Humpback whales in super-aggregation in Antarctica

By Louise Murray - 27 Apr 2011 21:10:0 GMT
Humpback whales in super-aggregation in Antarctica

Images Copyright and Credit: Ari Friedlaender.

In a wildlife spectacle, a massive aggregation of over 300 humpback whales followed the biggest swarm of Antarctic krill seen in twenty years into bays in the Western Antarctic peninsula. The humpbacks were gorging on swarms of the tiny shrimp-like crustaceans

'Such incredibly dense numbers of whales and krill have never been seen before anywhere worldwide,' said marine biologist and co lead author of the study, Douglas Nowacek at Duke University, North Carolina. 'Though there were reports of large harvests of animals 100 years ago in the same area, five whales per square kilometre is huge.
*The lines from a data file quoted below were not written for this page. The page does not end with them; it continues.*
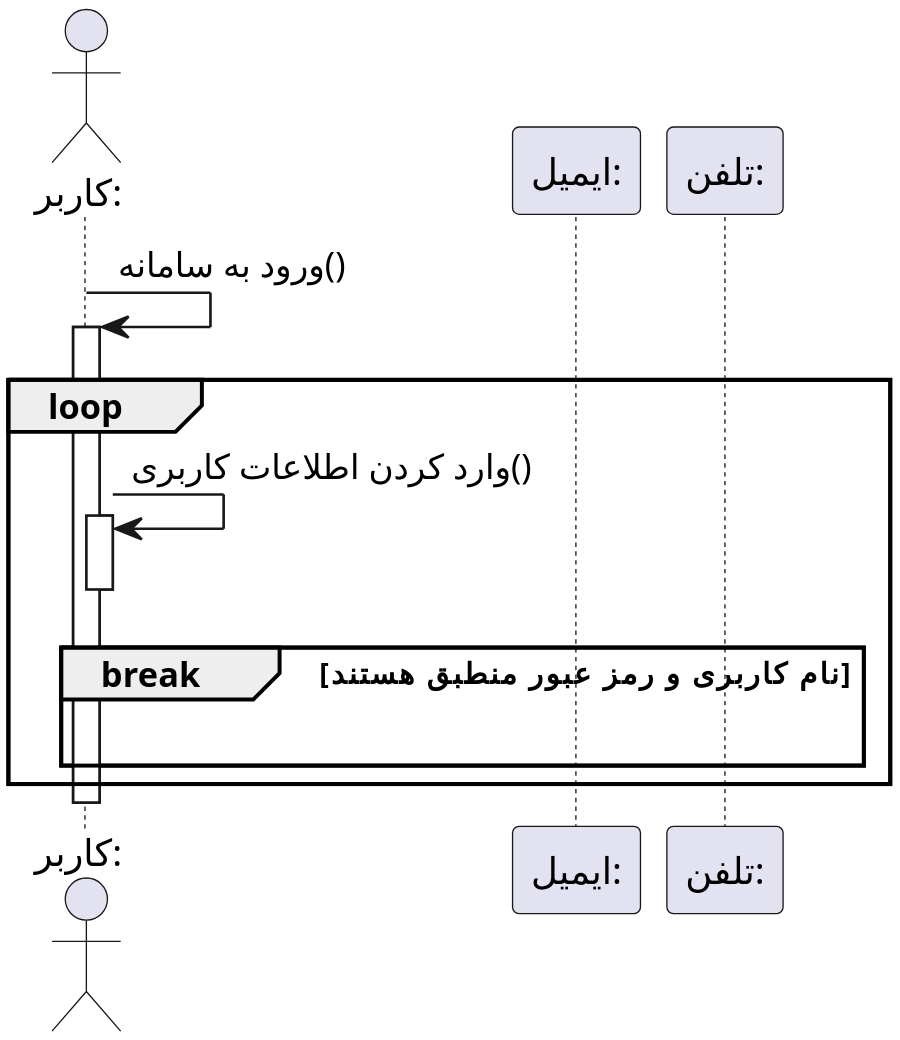
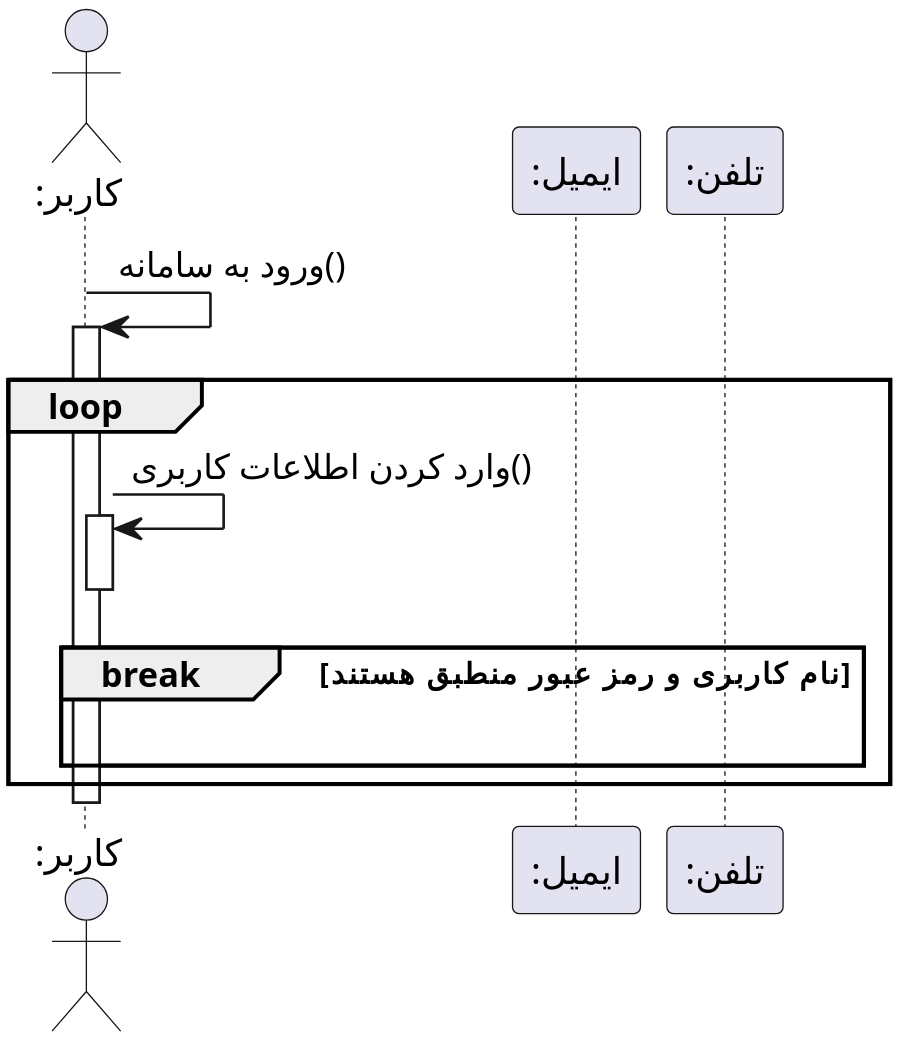
The diagram in Diagrams/Sequence/Login.puml (soleyman79/Qasedak), drawn with PlantUML before and after one commit. The commit also changed 6 other files, not shown here.

```diff
--- a/Diagrams/Sequence/Login.puml
+++ b/Diagrams/Sequence/Login.puml
@@ -1,28 +1,28 @@
 @startuml login
 
 
 scale 3
 skinparam DefaultFontName Vazir
 skinparam DefaultTextAlignment center
 
  
-actor "کاربر:" as user
-participant "ایمیل:" as email
-participant "تلفن:" as phone
+actor ":کاربر" as user
+participant ":ایمیل" as email
+participant ":تلفن" as phone
 
 user -> user : ورود به سامانه()
 activate user
 
 loop
     user -> user: وارد کردن اطلاعات کاربری()
     activate user
     deactivate user
 
     break نام کاربری و رمز عبور منطبق هستند
         |||
     end
 end
 
 deactivate user
 
 @enduml
```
In the same area later in the year you would expect no more than one animal/km2,' he added.

Such abundance might seem positive, and certainly is for the hungry humpbacks in the short term, but the underlying reasons for the events are climate change driven. The Antarctic ocean remains ice free for longer in the season and that is not good for either species in the long term.

humpback whale in Antarctica
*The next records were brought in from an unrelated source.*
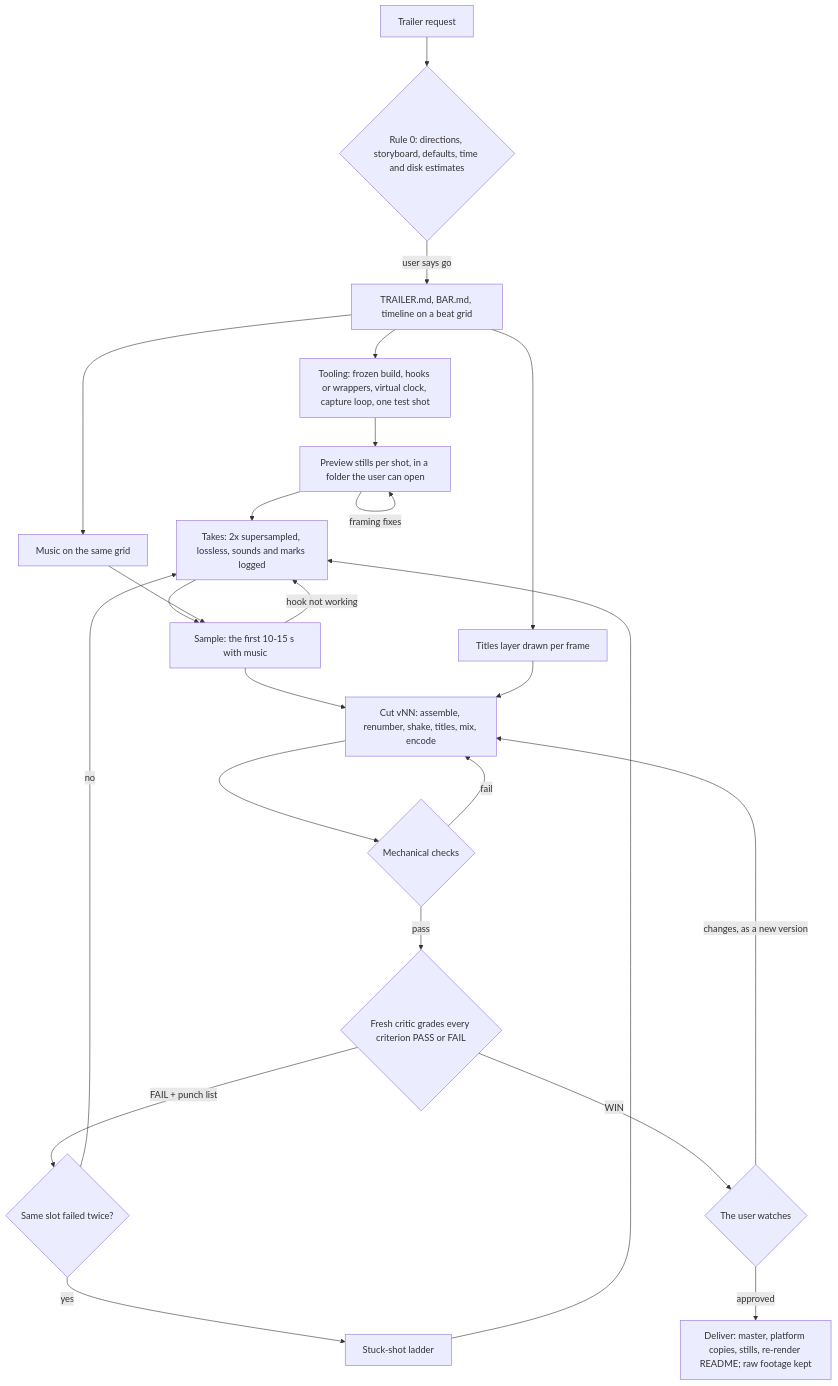
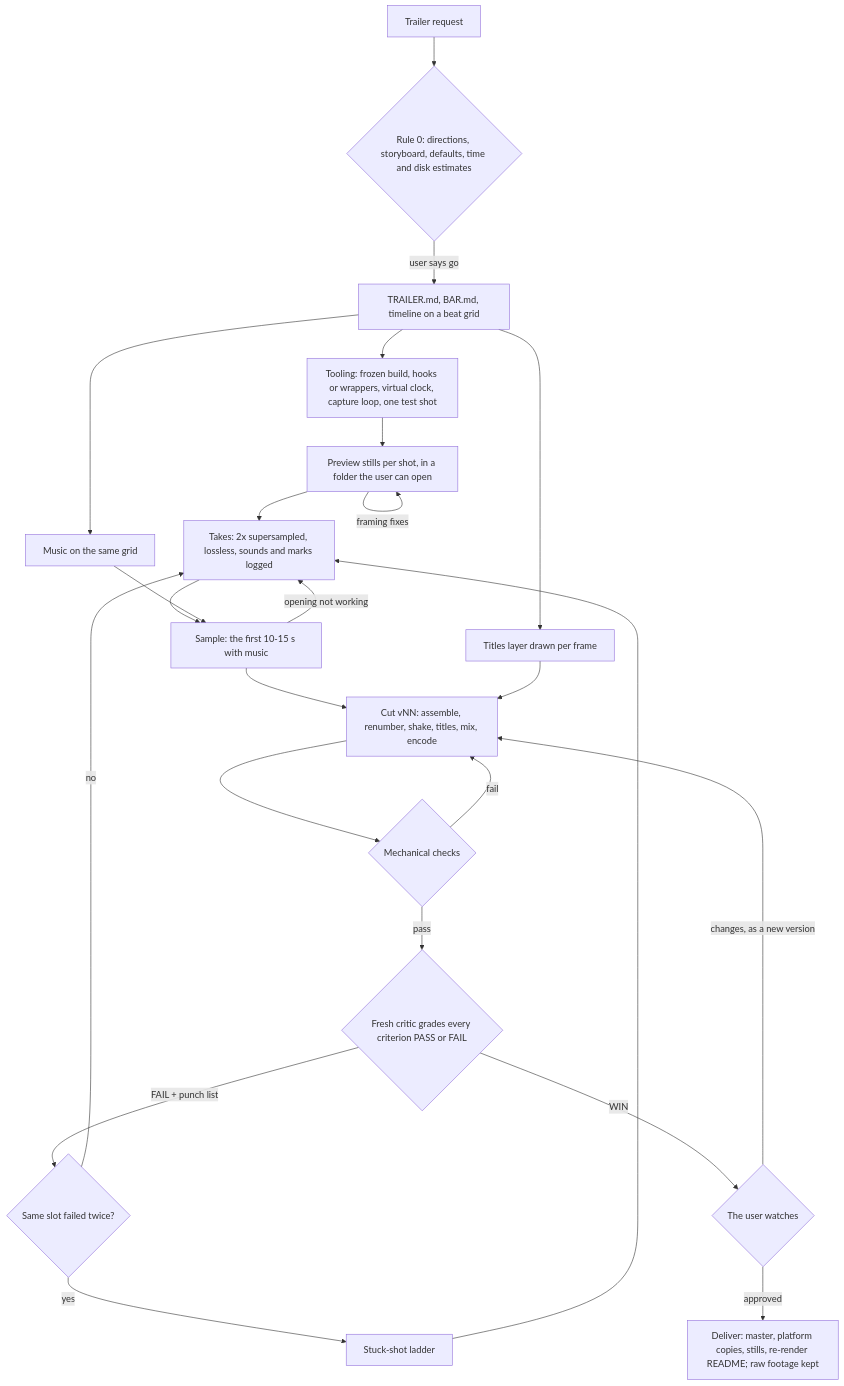
One commit to ASHR12/launch-trailer-skill changed the diagram in README.md. Above: the diagram before and after it, drawn with Mermaid. The commit also changed other lines of this file and 12 other files, not shown here.

````diff
--- a/README.md
+++ b/README.md
@@ -15,25 +15,25 @@
 ```mermaid
 flowchart TD
     A["Trailer request"] --> R0{"Rule 0: directions, storyboard, defaults, time and disk estimates"}
     R0 -- "user says go" --> B["TRAILER.md, BAR.md, timeline on a beat grid"]
     B --> T["Tooling: frozen build, hooks or wrappers, virtual clock, capture loop, one test shot"]
     T --> P["Preview stills per shot, in a folder the user can open"]
     P -- "framing fixes" --> P
     P --> K["Takes: 2x supersampled, lossless, sounds and marks logged"]
     B --> M["Music on the same grid"]
     B --> TL["Titles layer drawn per frame"]
     K --> S["Sample: the first 10-15 s with music"]
     M --> S
-    S -- "hook not working" --> K
+    S -- "opening not working" --> K
     S --> C["Cut vNN: assemble, renumber, shake, titles, mix, encode"]
     TL --> C
     C --> X{"Mechanical checks"}
     X -- "fail" --> C
     X -- "pass" --> F{"Fresh critic grades every criterion PASS or FAIL"}
     F -- "FAIL + punch list" --> D{"Same slot failed twice?"}
     D -- "yes" --> L["Stuck-shot ladder"] --> K
     D -- "no" --> K
     F -- "WIN" --> U{"The user watches"}
     U -- "changes, as a new version" --> C
     U -- "approved" --> H["Deliver: master, platform copies, stills, re-render README; raw footage kept"]
 ```
````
We documented other novel things with the whales, we have started to hear male sexual advertisement calls - adverts of sexual availability normally heard in the calving and breeding grounds far to the north in the tropics,' explained co-author Ari Friedlaender, 'We still do not know where humpbacks actually breed - it may be that they are breeding here when the population is gathered together to feed.' The scientists hope to learn more from the 11 whales that they have tagged. The females need to travel every three years to calve in the warmer waters, but may not need to make that huge migration every year if food remains accessible and available in the south

Previously, during the autumn, the whales had to migrate as the ice formed, protecting the krill that moved into the phytoplankton rich bays to feed in the winter. Almost all life in the Southern Ocean is ultimately dependent on the protein-rich crustaceans, from seabirds, seals and penguins, to the filter feeding whales.
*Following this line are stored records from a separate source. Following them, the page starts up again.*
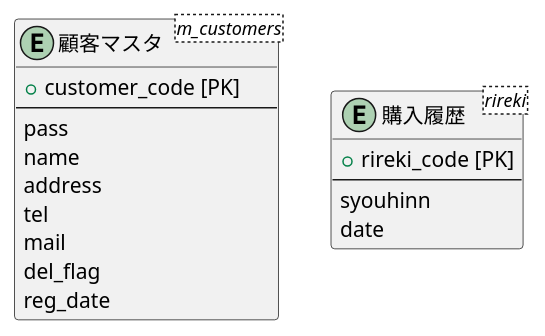
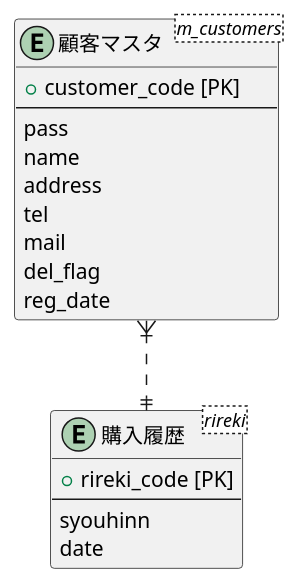
The diagram in ER.md (aso2001036/2021sys-design), drawn with PlantUML before and after one commit.

````diff
--- a/ER.md
+++ b/ER.md
@@ -1,21 +1,22 @@
 ```puml
 @startuml
 entity "顧客マスタ" as customer <m_customers> {
 + customer_code [PK]
 --
 pass
 name
 address
 tel
 mail
 del_flag
 reg_date
 }
 entity "購入履歴" as rireki <rireki> {
 + rireki_code [PK]
 --
 syouhinn
 date
 }
+customer }|..|| rireki
 @enduml
 ```
````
But the krill need the ice to feed on algae that live on its under surface during the winter. No ice, and a year's generation of krill disappear. Krill densities have been falling in tandem with ice cover and while whales can migrate to find food, populations of penguins and seals that cannot forage for great distances will be affected first.

The study was published in the online journal PloS One today (April 27).